**Task instructions:**
From the first line to the last, output the data exactly as it stands, minus its pictures.

**Records drawn from a dataset:**
——————————
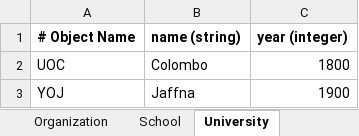
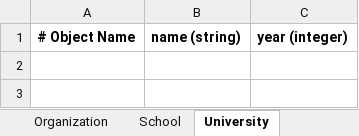
Before and after one commit to OntoBot-org/ontobot-app, an Excel workbook: flask-server/ontobot/files/excel/4961e33b-29d3-47ad-89a2-34d04dfff39babc.xlsx, sheet University, drawn as a sheet; values as stored, in another font and other column widths than the file's, no borders; the diff names each change by its address in the sheet, - before the commit and + after, or states it on an @@ line.

```diff
--- a/flask-server/ontobot/files/excel/4961e33b-29d3-47ad-89a2-34d04dfff39babc.xlsx (sheet University)
+++ b/flask-server/ontobot/files/excel/4961e33b-29d3-47ad-89a2-34d04dfff39babc.xlsx (sheet University)
-row 2: UOC | Colombo | 1800
-row 3: YOJ | Jaffna | 1900
```
Also changed, not shown: sheet School, sheet Degree, sheet Organization, other sheet tabs, 7 other files.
——————————
**Answer for the task:**
Before and after one commit to OntoBot-org/ontobot-app, an Excel workbook: flask-server/ontobot/files/excel/4961e33b-29d3-47ad-89a2-34d04dfff39babc.xlsx, sheet University, drawn as a sheet; values as stored, in another font and other column widths than the file's, no borders; the diff names each change by its address in the sheet, - before the commit and + after, or states it on an @@ line.

```diff
--- a/flask-server/ontobot/files/excel/4961e33b-29d3-47ad-89a2-34d04dfff39babc.xlsx (sheet University)
+++ b/flask-server/ontobot/files/excel/4961e33b-29d3-47ad-89a2-34d04dfff39babc.xlsx (sheet University)
-row 2: UOC | Colombo | 1800
-row 3: YOJ | Jaffna | 1900
```
Also changed, not shown: sheet School, sheet Degree, sheet Organization, other sheet tabs, 7 other files.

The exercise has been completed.